Cancer treatments halted after leak in Petten nuclear reactor
The treatment of cancer patients in the Netherlands is in danger due to a lack of medication. This was caused by the nuclear reactor in Petten being shut down after a leak last week. "We've already had to cancel on patients", nuclear physician Marcel Stokkel of the Antonie van Leeuwenhoek Hospital in Amsterdam said. It's not yet a life-threatening situation, but it will be if the reactor is shut down for another two weeks, he said to RTL Nieuws.
The majority of medical isotopes used for the irradiation of cancer patients are made in three nuclear reactors: the one in Petten, one in South Africa and one in Australia. But the reactors in South Africa and Australia are currently closed for maintenance, making the one in Petten the most important producer of this material.
"40 percent of the isotopes used world wide are made in Petten. In Europe that percentage is 65 percent", Stokkel said to to the broadcaster. "We hope that production will start up again soon."
NRG, the manager of the nuclear reactor in Petten, told the broadcaster that the regulator will decide whether or not to restart the reactor by the end of Wednesday. "We hope we get approval", a spokesperson said.
Stokel calls for the construction of another nuclear reactor. "The failures in Petten happen more and more often. The longer the construction of a new reactor is postponed, the bigger the problem becomes.

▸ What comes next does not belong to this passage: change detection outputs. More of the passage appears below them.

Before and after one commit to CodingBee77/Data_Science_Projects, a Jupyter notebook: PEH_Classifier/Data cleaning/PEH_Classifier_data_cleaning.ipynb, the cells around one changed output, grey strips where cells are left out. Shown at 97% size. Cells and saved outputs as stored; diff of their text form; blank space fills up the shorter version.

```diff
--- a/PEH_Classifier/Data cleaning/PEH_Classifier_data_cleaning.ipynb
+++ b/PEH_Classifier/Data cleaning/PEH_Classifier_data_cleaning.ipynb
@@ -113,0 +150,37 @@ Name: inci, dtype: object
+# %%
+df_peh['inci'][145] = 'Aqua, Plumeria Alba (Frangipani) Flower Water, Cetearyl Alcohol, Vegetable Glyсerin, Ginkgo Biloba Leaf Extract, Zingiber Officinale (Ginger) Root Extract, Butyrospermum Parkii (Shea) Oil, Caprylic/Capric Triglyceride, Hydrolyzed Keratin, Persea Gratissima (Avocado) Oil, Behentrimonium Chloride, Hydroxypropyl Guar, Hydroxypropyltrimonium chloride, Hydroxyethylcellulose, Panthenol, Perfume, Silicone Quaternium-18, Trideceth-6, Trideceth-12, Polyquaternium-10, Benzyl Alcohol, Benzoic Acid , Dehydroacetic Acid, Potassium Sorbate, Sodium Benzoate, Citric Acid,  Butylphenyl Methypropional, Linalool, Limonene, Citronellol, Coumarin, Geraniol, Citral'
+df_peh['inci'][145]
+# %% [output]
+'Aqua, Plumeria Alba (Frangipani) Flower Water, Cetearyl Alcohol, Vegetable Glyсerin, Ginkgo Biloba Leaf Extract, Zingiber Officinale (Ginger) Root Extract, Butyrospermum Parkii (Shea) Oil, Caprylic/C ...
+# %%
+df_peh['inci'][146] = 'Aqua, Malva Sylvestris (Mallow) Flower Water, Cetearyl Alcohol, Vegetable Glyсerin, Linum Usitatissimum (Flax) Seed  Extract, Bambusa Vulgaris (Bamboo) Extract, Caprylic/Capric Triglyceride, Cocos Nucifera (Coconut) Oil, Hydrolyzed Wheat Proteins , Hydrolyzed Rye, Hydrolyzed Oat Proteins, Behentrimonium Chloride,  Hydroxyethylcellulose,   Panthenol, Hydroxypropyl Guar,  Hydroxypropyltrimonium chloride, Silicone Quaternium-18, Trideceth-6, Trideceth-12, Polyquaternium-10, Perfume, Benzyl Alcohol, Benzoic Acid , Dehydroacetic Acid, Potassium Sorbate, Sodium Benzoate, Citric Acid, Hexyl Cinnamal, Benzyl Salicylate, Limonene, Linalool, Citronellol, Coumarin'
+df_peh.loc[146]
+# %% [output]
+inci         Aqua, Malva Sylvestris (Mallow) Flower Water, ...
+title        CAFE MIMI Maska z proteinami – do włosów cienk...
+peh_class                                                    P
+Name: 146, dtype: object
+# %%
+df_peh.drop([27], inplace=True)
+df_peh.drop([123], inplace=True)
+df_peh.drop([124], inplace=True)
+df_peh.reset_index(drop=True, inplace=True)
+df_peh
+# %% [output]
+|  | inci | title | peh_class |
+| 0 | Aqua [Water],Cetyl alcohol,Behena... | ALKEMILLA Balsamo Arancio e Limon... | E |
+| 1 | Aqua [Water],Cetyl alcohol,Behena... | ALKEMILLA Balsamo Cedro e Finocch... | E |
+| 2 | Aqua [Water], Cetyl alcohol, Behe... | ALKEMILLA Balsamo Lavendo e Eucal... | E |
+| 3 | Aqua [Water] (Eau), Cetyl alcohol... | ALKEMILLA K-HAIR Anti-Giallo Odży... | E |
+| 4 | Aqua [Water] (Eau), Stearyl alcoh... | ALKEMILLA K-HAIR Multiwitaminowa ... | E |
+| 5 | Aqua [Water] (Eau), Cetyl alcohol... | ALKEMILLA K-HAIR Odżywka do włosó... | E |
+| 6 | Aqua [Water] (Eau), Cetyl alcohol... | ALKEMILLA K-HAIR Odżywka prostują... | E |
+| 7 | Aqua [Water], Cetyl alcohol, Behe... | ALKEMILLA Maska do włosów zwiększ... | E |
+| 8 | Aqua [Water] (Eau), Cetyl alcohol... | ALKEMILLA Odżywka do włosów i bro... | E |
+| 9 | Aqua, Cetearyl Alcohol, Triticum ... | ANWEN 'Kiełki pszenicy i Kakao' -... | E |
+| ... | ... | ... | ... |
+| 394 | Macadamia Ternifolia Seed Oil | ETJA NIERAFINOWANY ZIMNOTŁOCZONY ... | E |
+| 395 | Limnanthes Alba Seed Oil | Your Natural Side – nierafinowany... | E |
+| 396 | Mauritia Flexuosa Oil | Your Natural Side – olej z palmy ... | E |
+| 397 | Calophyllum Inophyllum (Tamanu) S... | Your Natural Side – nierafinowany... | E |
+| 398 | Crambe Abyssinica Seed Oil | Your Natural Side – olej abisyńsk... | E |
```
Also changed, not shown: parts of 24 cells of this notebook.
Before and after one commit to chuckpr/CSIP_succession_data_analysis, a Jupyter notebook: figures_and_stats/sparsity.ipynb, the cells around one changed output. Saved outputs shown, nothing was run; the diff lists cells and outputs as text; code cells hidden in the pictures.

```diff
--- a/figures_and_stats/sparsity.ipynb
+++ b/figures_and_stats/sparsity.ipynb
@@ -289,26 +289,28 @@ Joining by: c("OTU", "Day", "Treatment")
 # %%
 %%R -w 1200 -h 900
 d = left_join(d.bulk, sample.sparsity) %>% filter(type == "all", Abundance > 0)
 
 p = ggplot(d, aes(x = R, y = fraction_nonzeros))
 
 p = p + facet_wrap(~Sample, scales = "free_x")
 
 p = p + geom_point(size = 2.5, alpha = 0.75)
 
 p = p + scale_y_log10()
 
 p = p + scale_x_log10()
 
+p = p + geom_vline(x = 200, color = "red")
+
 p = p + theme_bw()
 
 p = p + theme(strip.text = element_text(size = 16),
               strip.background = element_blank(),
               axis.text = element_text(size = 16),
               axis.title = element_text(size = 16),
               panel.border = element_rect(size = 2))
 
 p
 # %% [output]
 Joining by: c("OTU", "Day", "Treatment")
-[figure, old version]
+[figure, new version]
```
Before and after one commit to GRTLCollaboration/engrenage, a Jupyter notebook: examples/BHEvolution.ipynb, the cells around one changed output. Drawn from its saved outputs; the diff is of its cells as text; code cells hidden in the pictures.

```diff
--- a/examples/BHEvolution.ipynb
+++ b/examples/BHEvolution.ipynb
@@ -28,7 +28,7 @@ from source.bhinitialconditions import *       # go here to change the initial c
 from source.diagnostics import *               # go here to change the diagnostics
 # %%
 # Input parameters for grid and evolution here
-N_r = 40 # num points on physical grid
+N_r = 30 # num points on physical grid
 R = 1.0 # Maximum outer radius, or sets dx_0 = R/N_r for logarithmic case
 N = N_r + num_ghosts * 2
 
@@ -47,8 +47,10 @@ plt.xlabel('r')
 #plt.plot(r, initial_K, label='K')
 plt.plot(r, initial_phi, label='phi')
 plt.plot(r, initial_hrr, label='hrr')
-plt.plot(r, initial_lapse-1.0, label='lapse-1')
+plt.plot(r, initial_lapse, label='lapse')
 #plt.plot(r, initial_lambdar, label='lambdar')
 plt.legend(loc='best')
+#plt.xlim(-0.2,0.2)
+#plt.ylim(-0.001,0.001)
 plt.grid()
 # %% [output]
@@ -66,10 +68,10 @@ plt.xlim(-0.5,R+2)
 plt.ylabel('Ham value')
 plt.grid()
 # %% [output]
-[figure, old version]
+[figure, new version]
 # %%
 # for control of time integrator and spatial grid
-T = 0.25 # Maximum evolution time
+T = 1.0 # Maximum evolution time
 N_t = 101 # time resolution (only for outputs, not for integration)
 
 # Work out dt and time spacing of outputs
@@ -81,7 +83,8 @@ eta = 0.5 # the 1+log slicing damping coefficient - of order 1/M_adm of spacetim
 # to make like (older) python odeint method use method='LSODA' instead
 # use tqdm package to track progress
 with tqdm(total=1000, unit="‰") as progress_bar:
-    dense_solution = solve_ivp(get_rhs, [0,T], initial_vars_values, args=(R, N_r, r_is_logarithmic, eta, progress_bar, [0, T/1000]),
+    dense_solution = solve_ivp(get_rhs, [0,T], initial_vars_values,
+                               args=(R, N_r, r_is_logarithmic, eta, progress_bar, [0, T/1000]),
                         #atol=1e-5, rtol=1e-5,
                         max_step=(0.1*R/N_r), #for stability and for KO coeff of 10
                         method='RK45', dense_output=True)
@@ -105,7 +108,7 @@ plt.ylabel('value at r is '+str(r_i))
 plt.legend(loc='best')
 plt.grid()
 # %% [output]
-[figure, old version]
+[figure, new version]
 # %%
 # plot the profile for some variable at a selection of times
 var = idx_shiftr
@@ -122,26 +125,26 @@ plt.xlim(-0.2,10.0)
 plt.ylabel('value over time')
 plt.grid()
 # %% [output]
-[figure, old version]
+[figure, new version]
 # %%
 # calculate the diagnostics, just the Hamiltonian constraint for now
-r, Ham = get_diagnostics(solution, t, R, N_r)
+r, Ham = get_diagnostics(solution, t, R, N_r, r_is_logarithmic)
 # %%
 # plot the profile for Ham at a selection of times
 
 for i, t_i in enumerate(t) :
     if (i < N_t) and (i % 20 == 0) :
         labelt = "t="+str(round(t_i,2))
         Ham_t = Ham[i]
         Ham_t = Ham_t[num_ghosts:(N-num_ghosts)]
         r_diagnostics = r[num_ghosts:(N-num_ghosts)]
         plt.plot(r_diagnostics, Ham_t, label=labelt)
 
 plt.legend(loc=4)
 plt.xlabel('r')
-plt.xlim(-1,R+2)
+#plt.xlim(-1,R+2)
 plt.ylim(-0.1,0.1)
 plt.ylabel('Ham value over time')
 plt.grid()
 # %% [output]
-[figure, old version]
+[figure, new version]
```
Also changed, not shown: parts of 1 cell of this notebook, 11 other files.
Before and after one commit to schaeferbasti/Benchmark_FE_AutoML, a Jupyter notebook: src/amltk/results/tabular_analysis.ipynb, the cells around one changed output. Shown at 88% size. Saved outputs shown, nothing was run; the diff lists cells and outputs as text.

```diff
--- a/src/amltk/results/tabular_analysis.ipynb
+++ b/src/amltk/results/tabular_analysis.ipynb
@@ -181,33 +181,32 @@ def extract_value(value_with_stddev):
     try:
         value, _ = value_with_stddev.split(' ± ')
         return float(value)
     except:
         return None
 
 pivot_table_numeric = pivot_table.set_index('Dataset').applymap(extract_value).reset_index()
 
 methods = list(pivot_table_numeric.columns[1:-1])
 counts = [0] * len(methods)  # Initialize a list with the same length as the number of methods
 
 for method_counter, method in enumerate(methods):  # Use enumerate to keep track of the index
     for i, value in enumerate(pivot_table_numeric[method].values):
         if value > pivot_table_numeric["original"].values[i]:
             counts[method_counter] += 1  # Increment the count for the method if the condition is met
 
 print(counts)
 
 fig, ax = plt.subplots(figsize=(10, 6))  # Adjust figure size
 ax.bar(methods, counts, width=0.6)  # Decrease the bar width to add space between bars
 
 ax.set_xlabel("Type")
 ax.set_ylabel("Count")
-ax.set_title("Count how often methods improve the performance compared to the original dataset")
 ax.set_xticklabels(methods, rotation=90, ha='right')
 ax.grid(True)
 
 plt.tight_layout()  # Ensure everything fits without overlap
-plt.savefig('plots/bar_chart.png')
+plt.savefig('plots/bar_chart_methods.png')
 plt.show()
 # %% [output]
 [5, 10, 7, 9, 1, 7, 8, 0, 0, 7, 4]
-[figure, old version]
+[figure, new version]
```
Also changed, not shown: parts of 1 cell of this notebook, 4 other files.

If nothing is done, it will lead to life-threatening situations from 2025 onwards."